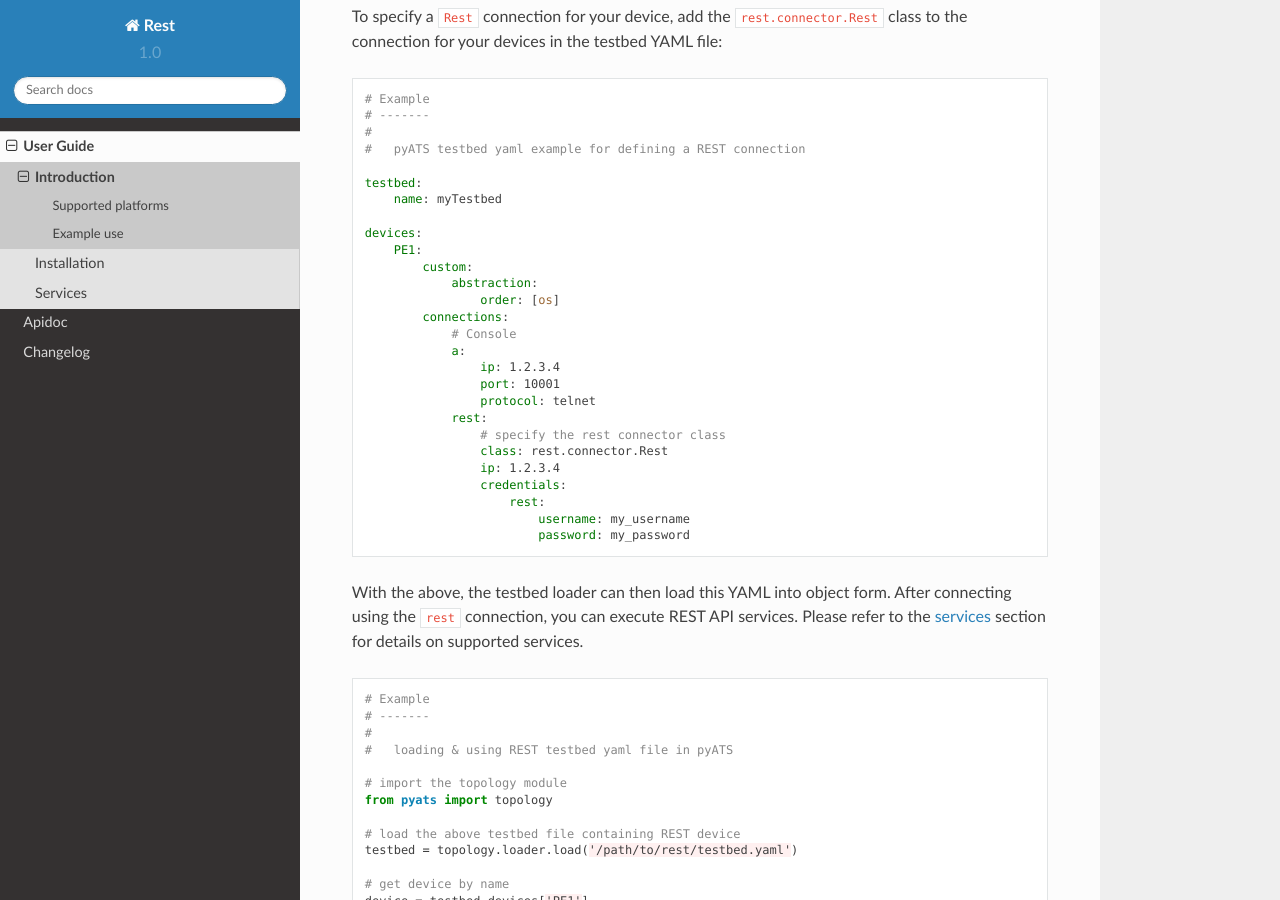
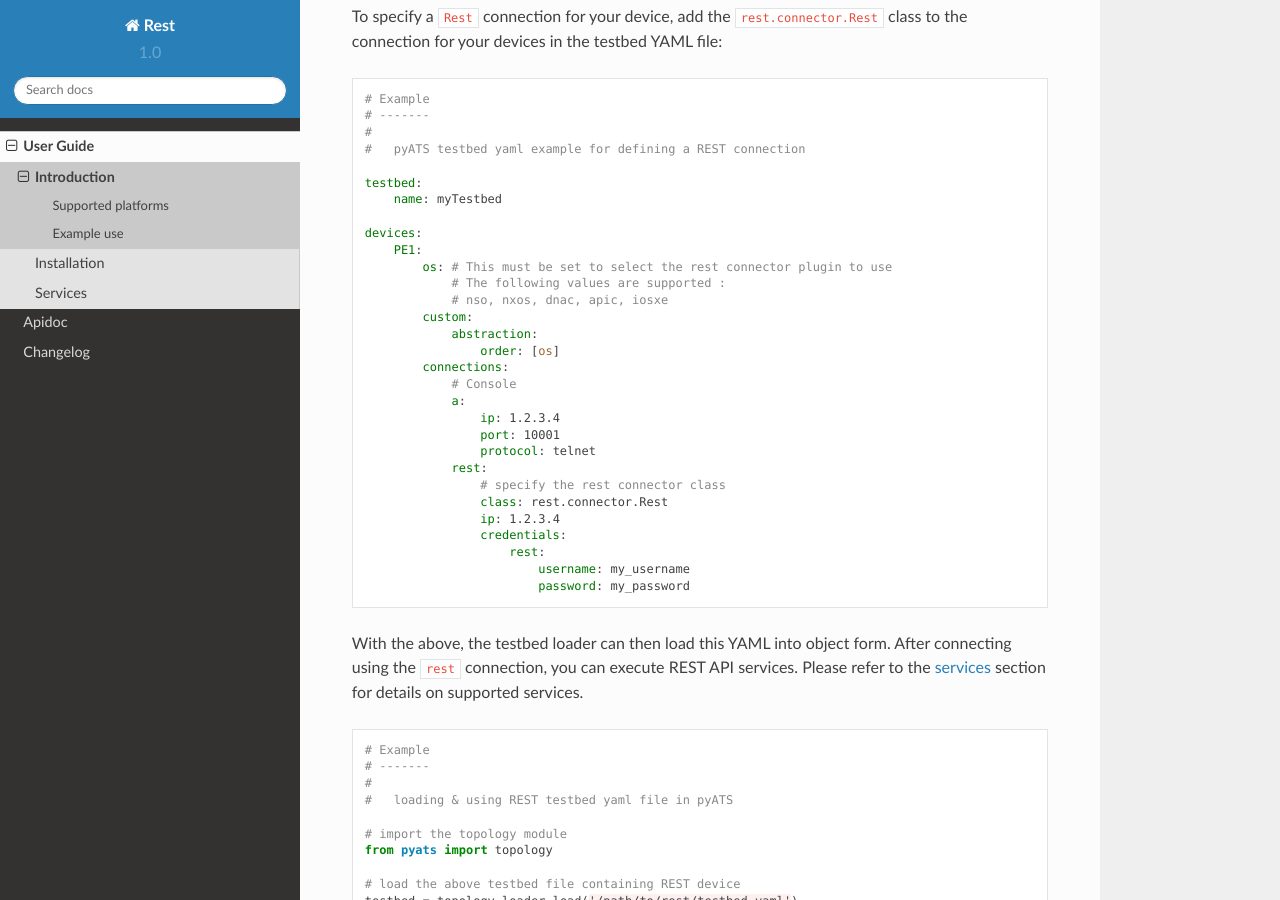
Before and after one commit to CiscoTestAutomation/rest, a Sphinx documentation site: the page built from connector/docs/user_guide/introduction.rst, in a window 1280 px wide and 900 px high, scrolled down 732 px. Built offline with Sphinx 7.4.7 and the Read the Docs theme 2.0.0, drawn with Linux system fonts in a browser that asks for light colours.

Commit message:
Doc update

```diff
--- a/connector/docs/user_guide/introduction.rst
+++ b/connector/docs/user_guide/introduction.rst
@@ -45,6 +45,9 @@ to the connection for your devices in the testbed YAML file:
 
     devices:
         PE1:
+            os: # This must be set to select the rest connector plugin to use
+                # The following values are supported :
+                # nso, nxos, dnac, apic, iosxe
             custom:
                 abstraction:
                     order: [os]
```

## Task description
Could you restate every record above word for word, leaving the pictures out?

## Output of the task
Before and after one commit to CiscoTestAutomation/rest, a Sphinx documentation site: the page built from connector/docs/user_guide/introduction.rst, in a window 1280 px wide and 900 px high, scrolled down 732 px. Built offline with Sphinx 7.4.7 and the Read the Docs theme 2.0.0, drawn with Linux system fonts in a browser that asks for light colours.

Commit message:
Doc update

```diff
--- a/connector/docs/user_guide/introduction.rst
+++ b/connector/docs/user_guide/introduction.rst
@@ -45,6 +45,9 @@ to the connection for your devices in the testbed YAML file:
 
     devices:
         PE1:
+            os: # This must be set to select the rest connector plugin to use
+                # The following values are supported :
+                # nso, nxos, dnac, apic, iosxe
             custom:
                 abstraction:
                     order: [os]
```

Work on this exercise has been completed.